• _Task_: Set out exactly every line of the entries below, starting at the line that holds "Before and after one commit to konstantinosKokos/dyck-paper, a" and stopping after the line that holds "Also changed, not shown: dyck.pdf.".

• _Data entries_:
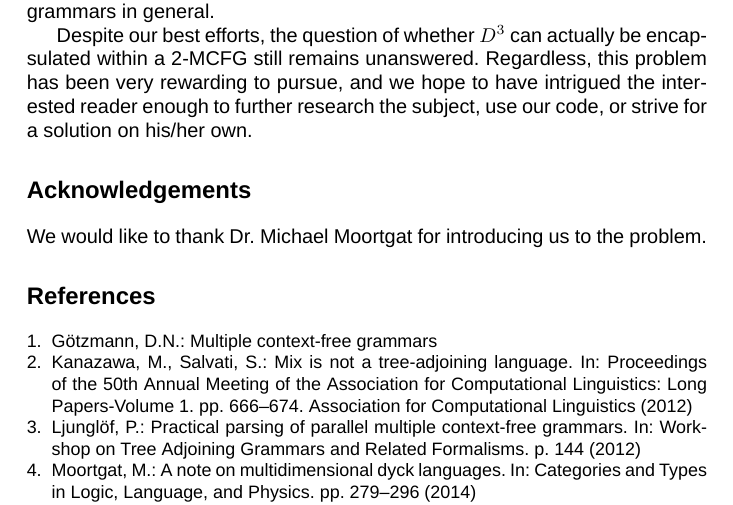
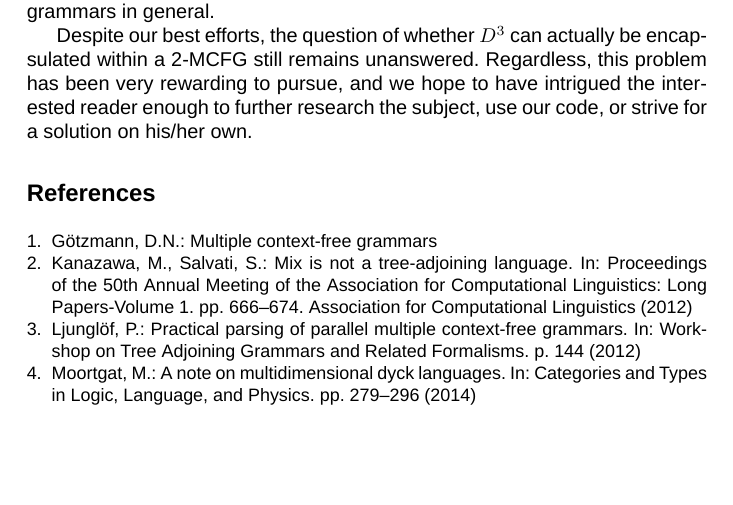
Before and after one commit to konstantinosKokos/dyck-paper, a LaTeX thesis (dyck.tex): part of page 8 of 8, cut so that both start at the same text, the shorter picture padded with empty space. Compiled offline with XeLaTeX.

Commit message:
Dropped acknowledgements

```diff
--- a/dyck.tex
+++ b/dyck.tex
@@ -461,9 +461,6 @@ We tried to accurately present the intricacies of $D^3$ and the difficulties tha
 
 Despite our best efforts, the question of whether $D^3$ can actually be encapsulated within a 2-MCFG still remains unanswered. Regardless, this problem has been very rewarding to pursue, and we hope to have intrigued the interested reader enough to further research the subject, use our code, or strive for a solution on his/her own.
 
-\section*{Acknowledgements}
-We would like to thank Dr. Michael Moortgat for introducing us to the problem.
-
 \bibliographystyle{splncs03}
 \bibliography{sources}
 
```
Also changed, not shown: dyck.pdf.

* * *

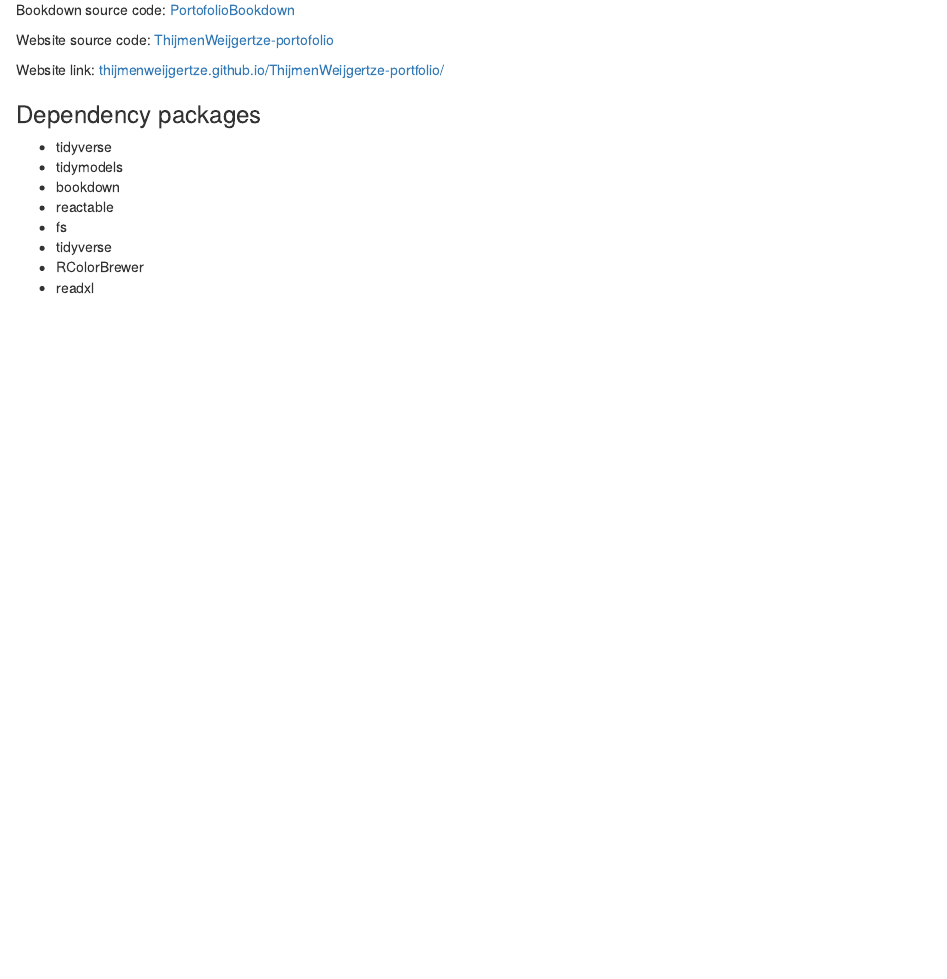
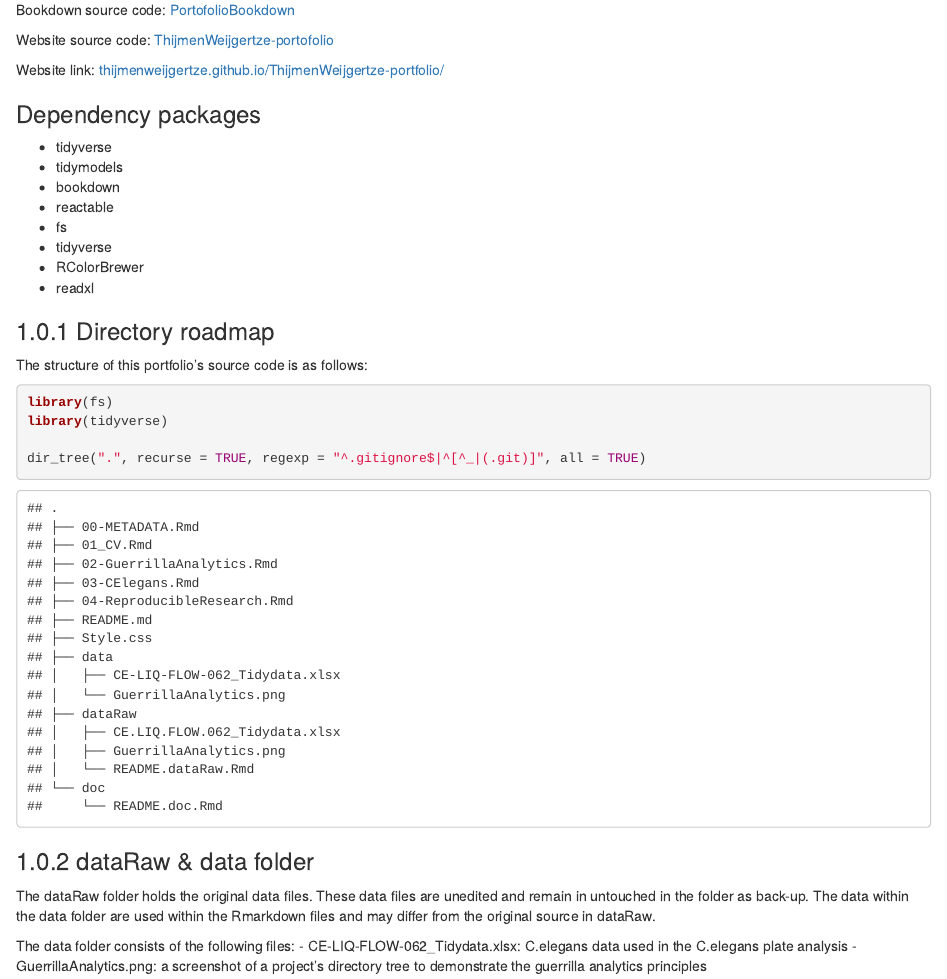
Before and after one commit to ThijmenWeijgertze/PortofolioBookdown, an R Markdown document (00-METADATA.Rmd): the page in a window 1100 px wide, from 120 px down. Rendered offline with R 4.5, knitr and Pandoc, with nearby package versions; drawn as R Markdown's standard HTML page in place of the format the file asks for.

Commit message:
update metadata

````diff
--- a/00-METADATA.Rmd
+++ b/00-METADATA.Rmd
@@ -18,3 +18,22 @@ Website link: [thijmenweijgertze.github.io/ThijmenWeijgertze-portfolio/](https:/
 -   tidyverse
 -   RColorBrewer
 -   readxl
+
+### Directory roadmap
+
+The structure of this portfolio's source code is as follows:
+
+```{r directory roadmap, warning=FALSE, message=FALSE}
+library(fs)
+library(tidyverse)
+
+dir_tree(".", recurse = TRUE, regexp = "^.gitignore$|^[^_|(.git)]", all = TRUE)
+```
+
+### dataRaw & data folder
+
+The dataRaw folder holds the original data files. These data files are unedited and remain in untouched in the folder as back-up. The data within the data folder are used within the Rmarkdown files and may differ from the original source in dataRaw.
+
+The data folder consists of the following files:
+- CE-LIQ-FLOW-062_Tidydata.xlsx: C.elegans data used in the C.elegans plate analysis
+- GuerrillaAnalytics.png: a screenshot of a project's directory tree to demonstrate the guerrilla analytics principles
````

==

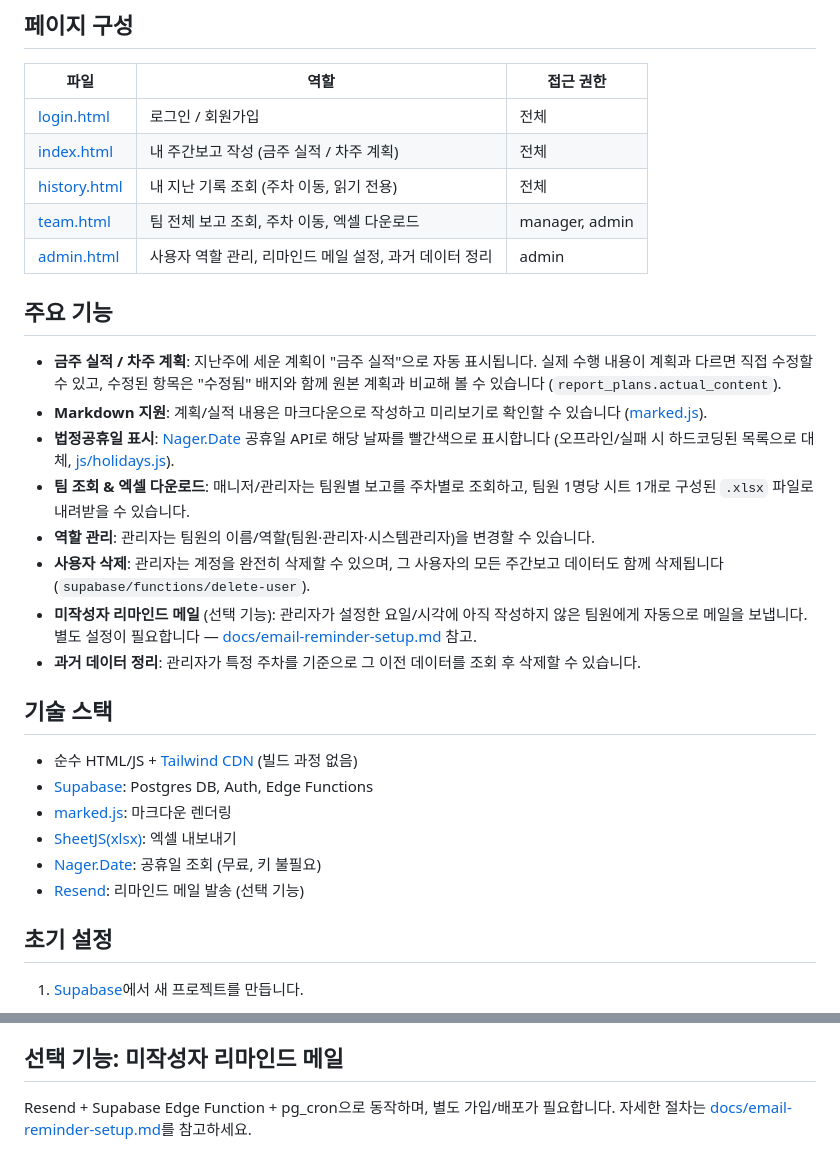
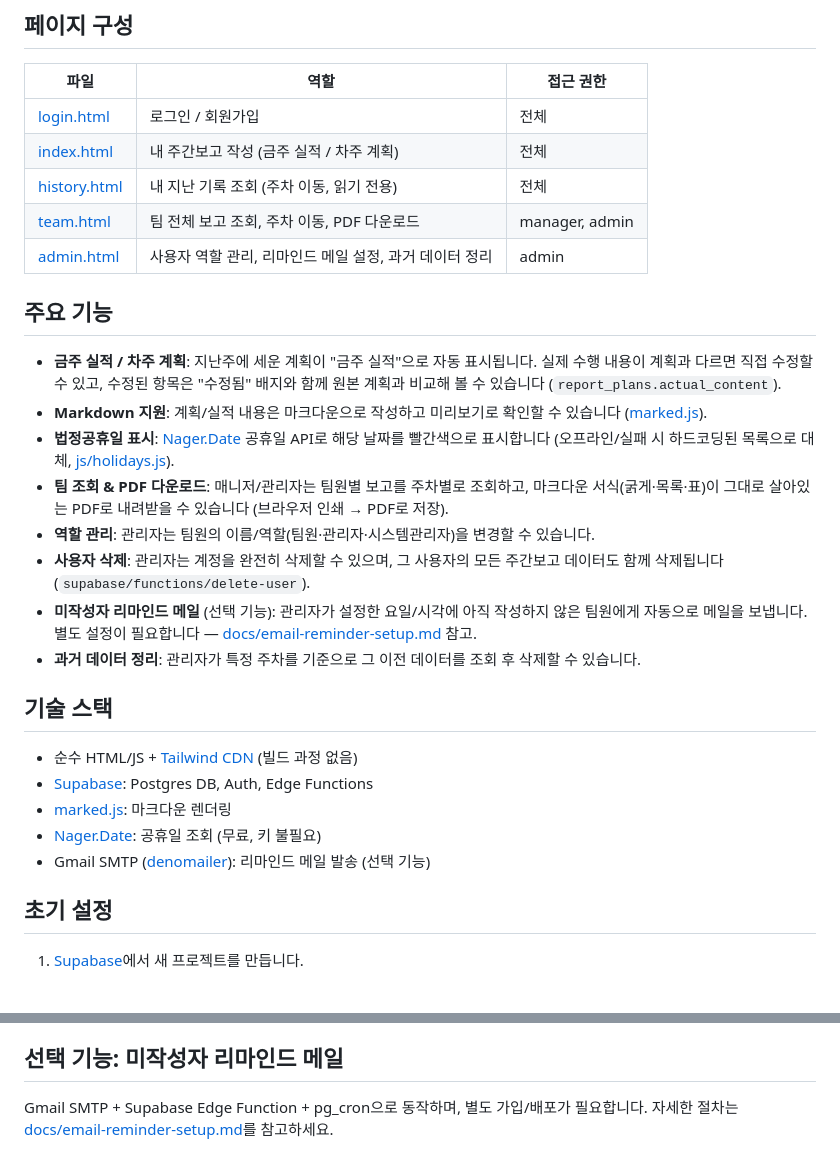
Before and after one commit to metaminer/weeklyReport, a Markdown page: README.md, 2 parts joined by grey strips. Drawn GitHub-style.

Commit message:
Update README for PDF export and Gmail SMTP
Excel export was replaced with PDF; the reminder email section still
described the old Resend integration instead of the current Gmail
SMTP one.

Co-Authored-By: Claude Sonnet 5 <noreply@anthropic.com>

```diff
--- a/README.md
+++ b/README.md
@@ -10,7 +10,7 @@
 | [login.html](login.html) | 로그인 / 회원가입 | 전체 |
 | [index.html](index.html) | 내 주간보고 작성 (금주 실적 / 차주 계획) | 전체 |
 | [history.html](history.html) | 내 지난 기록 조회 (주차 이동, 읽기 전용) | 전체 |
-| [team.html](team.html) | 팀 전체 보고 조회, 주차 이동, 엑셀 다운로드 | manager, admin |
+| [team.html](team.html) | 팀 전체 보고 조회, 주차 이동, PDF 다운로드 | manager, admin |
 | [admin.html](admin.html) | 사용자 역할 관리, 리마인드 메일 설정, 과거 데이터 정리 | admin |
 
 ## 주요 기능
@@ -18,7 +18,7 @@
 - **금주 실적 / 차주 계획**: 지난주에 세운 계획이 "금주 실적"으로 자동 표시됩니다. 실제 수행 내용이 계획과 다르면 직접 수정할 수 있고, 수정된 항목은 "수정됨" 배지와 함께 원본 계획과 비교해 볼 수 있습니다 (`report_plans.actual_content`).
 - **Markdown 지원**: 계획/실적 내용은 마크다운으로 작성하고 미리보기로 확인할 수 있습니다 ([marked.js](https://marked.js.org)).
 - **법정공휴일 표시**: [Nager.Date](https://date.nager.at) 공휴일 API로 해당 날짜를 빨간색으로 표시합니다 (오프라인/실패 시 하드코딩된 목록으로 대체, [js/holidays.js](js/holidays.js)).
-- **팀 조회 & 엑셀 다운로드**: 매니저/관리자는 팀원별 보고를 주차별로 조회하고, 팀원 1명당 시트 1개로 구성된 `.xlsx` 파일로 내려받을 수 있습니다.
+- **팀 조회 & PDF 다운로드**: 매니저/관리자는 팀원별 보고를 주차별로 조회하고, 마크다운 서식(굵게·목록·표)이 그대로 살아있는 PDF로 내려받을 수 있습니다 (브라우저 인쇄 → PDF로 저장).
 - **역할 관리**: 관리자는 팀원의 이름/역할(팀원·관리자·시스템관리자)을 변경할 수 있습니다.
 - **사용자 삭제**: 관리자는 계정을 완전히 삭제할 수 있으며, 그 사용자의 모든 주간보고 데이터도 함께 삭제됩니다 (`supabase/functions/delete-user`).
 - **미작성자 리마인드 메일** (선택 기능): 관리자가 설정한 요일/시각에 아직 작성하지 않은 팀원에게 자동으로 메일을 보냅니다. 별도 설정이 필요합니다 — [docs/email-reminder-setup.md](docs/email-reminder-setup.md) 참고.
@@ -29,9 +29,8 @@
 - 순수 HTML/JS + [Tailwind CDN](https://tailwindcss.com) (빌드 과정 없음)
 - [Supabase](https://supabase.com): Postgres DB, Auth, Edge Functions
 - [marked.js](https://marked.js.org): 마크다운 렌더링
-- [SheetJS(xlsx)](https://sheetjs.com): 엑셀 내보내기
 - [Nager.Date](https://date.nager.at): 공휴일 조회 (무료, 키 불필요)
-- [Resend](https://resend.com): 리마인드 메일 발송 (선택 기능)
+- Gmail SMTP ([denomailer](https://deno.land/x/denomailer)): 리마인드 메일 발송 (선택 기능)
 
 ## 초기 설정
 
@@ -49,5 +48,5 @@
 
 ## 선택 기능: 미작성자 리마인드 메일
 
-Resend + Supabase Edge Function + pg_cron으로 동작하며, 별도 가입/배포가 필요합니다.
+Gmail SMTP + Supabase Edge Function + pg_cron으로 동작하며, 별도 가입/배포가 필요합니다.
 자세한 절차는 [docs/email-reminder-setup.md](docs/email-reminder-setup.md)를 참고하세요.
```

• _Exercise output_:
Before and after one commit to konstantinosKokos/dyck-paper, a LaTeX thesis (dyck.tex): part of page 8 of 8, cut so that both start at the same text, the shorter picture padded with empty space. Compiled offline with XeLaTeX.

Commit message:
Dropped acknowledgements

```diff
--- a/dyck.tex
+++ b/dyck.tex
@@ -461,9 +461,6 @@ We tried to accurately present the intricacies of $D^3$ and the difficulties tha
 
 Despite our best efforts, the question of whether $D^3$ can actually be encapsulated within a 2-MCFG still remains unanswered. Regardless, this problem has been very rewarding to pursue, and we hope to have intrigued the interested reader enough to further research the subject, use our code, or strive for a solution on his/her own.
 
-\section*{Acknowledgements}
-We would like to thank Dr. Michael Moortgat for introducing us to the problem.
-
 \bibliographystyle{splncs03}
 \bibliography{sources}
 
```
Also changed, not shown: dyck.pdf.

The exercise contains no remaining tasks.